Top of DATA TO EXAMINE

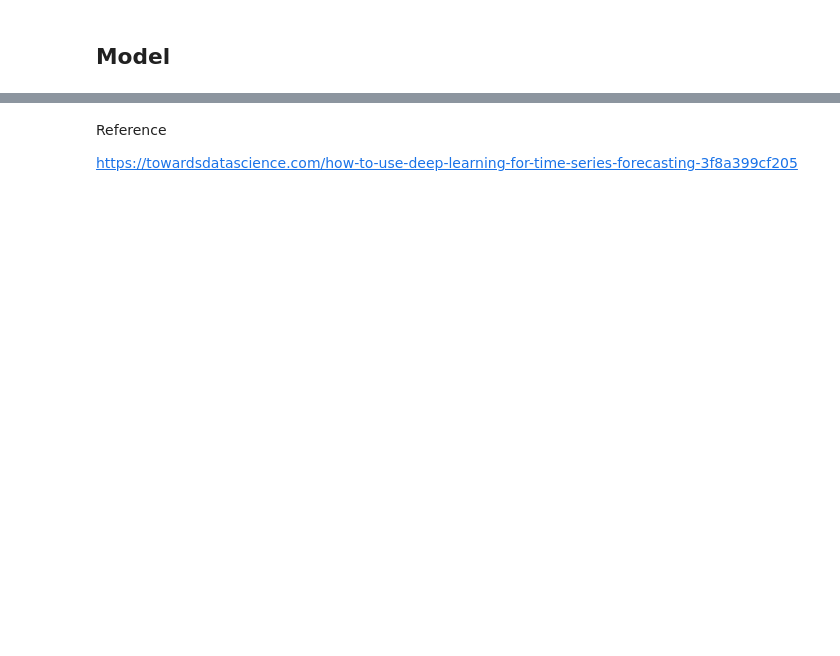
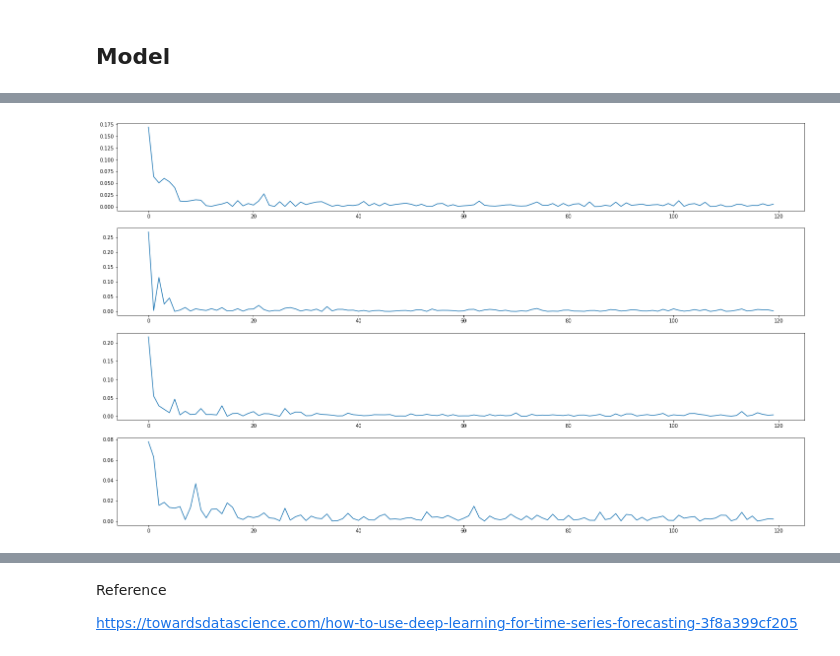
Before and after one commit to JerrickB/MoistBot, a Jupyter notebook: MoistBot.ipynb, the cells around one changed output, grey strips where cells are left out. Saved outputs shown, nothing was run; the diff lists cells and outputs as text; code cells hidden in the pictures; blank space fills up the shorter version.

```diff
--- a/MoistBot.ipynb
+++ b/MoistBot.ipynb
@@ -257,5 +304,3 @@ def save_checkpoint(name, filename, is_best):
     print('Checkpoint saved.')
 names = ["ep / it","trn_loss","val_loss"]
 layout = "{!s:10} " * len(names)
-# %%
-net = LinBench(5,win*5)
@@ -277 +309,36 @@ window = 200
+# %%
+lay=5
+nets = []
+num_hid = [100,50,25,10]
+
+for i in range(len(num_hid)):
+    nets.append(LinBench(lay,num_hid[i]).cuda())
+
+if use_cuda:
+    dtype = torch.cuda.FloatTensor
+else:
+    dtype = torch.FloatTensor
+
+lr = 2e-4
+loss = nn.MSELoss()
+optims = [torch.optim.Adam(net.parameters(), lr=lr) for net in nets]
+scheds = [CyclicLR(optims[i], lr, mode='triangular2', step_size=len(trn_ds)//4) for i, net in enumerate(nets)]
+window = 200
+
+# def make_net(arch, layers):
+#     if arch == 'lin':
+#         net = LinBench(layers,win*5)
+#     elif arch == 'conv':
+#         net =
+
+
+
+#     if use_cuda:
+#         nets = [net.cuda() for _,net in nets if single else net.cuda()]
+#     #     net.cuda()
+#         dtype = torch.cuda.FloatTensor
+#     else:
+#         dtype = torch.FloatTensor
+
+#     return nets
 # %%
@@ -338,0 +430,7 @@ ep / it    trn_loss   val_loss
+# %%
+fig, ax = plt.subplots(len(num_hid),figsize=[25,15])
+for i, ls in enumerate(vals):
+    ax[i].plot(ls[2])
+plt.show()
+# %% [output]
+[figure, added]
```
Also changed, not shown: parts of 33 cells of this notebook, 4 other files.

Bottom of DATA TO EXAMINE

## ACTION ITEM
Retype the records above exactly, pictures omitted.

## SOLUTION TO THE PROBLEM
Before and after one commit to JerrickB/MoistBot, a Jupyter notebook: MoistBot.ipynb, the cells around one changed output, grey strips where cells are left out. Saved outputs shown, nothing was run; the diff lists cells and outputs as text; code cells hidden in the pictures; blank space fills up the shorter version.

```diff
--- a/MoistBot.ipynb
+++ b/MoistBot.ipynb
@@ -257,5 +304,3 @@ def save_checkpoint(name, filename, is_best):
     print('Checkpoint saved.')
 names = ["ep / it","trn_loss","val_loss"]
 layout = "{!s:10} " * len(names)
-# %%
-net = LinBench(5,win*5)
@@ -277 +309,36 @@ window = 200
+# %%
+lay=5
+nets = []
+num_hid = [100,50,25,10]
+
+for i in range(len(num_hid)):
+    nets.append(LinBench(lay,num_hid[i]).cuda())
+
+if use_cuda:
+    dtype = torch.cuda.FloatTensor
+else:
+    dtype = torch.FloatTensor
+
+lr = 2e-4
+loss = nn.MSELoss()
+optims = [torch.optim.Adam(net.parameters(), lr=lr) for net in nets]
+scheds = [CyclicLR(optims[i], lr, mode='triangular2', step_size=len(trn_ds)//4) for i, net in enumerate(nets)]
+window = 200
+
+# def make_net(arch, layers):
+#     if arch == 'lin':
+#         net = LinBench(layers,win*5)
+#     elif arch == 'conv':
+#         net =
+
+
+
+#     if use_cuda:
+#         nets = [net.cuda() for _,net in nets if single else net.cuda()]
+#     #     net.cuda()
+#         dtype = torch.cuda.FloatTensor
+#     else:
+#         dtype = torch.FloatTensor
+
+#     return nets
 # %%
@@ -338,0 +430,7 @@ ep / it    trn_loss   val_loss
+# %%
+fig, ax = plt.subplots(len(num_hid),figsize=[25,15])
+for i, ls in enumerate(vals):
+    ax[i].plot(ls[2])
+plt.show()
+# %% [output]
+[figure, added]
```
Also changed, not shown: parts of 33 cells of this notebook, 4 other files.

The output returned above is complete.